*EXTRACTED DATA*.
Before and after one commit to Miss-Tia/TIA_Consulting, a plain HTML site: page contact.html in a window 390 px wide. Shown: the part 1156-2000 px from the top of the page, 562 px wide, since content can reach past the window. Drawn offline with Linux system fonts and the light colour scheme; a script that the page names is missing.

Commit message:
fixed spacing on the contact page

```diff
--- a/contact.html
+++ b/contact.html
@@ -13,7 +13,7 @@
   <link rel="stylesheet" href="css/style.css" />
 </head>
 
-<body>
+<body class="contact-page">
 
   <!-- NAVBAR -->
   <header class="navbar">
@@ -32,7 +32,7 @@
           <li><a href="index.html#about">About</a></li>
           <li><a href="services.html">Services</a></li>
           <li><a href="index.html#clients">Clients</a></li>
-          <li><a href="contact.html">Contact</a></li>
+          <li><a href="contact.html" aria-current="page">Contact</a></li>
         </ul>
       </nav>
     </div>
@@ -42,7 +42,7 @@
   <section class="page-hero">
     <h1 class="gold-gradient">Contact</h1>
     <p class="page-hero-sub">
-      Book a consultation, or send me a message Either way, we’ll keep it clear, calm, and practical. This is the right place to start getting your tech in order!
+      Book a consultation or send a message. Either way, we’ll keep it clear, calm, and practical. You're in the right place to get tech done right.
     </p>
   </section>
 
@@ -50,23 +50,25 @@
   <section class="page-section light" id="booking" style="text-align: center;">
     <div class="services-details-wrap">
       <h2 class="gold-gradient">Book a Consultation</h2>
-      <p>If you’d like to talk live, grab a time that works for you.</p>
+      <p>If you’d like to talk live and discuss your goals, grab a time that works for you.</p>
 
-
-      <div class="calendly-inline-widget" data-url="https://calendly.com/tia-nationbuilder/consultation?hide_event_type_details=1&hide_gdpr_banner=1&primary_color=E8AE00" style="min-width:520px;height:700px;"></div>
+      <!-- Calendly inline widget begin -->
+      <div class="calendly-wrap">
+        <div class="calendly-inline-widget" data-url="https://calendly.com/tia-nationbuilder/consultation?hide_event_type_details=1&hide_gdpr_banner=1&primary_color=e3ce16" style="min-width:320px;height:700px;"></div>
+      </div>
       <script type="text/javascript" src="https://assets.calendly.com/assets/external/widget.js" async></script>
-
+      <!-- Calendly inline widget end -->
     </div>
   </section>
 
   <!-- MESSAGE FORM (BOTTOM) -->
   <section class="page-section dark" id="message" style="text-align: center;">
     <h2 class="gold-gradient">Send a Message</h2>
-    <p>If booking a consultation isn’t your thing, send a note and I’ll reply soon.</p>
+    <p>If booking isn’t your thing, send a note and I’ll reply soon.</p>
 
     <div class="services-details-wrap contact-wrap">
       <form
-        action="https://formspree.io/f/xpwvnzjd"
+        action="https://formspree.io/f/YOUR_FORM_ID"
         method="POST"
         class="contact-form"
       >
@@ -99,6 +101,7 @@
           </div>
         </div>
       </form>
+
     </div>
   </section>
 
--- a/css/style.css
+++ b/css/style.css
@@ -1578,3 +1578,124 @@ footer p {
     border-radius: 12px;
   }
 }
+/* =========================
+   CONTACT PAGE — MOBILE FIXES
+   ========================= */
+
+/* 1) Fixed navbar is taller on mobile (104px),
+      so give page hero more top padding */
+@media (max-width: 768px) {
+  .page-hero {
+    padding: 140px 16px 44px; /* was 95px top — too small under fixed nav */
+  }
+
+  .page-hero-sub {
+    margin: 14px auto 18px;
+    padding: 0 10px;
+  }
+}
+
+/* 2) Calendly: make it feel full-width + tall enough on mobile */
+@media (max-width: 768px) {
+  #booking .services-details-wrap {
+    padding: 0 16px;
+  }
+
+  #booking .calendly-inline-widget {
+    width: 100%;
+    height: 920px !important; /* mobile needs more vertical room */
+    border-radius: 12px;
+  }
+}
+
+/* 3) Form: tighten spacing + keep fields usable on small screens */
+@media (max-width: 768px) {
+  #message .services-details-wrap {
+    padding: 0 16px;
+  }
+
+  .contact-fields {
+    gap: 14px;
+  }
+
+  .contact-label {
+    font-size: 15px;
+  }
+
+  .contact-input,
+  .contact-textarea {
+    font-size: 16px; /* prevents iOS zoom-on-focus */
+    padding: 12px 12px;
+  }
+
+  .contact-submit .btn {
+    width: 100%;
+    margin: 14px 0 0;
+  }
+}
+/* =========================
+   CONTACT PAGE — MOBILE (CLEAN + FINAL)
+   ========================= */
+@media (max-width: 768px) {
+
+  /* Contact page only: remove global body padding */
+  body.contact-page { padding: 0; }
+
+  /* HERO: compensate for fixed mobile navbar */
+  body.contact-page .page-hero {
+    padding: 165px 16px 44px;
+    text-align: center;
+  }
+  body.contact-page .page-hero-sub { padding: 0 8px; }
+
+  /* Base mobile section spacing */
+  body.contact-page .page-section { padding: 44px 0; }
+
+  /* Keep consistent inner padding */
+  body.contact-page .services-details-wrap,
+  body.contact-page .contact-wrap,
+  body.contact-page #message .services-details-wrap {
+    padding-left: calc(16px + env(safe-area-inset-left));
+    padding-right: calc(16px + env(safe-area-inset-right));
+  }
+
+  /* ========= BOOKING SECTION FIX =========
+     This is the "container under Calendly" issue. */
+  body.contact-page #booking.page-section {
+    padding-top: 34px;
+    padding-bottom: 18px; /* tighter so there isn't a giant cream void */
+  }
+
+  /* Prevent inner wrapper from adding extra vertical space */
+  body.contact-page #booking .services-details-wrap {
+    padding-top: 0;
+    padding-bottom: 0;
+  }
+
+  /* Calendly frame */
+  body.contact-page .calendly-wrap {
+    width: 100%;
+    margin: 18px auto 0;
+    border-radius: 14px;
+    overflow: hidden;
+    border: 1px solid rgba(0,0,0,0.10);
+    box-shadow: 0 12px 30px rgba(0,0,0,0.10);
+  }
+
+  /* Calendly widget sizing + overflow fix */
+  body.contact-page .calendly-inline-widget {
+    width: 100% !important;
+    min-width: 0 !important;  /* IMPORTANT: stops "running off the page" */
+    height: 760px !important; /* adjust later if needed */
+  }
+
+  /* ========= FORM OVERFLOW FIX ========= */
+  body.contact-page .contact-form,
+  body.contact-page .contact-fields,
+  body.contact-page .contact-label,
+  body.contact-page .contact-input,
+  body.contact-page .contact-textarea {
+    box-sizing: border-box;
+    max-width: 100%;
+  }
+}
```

*EXERCISE DETAILS*. For each line in the data above that contains the string "align", extract the line.

*WRITTEN RESPONSE*.
   <section class="page-section light" id="booking" style="text-align: center;">
   <section class="page-section dark" id="message" style="text-align: center;">
+    text-align: center;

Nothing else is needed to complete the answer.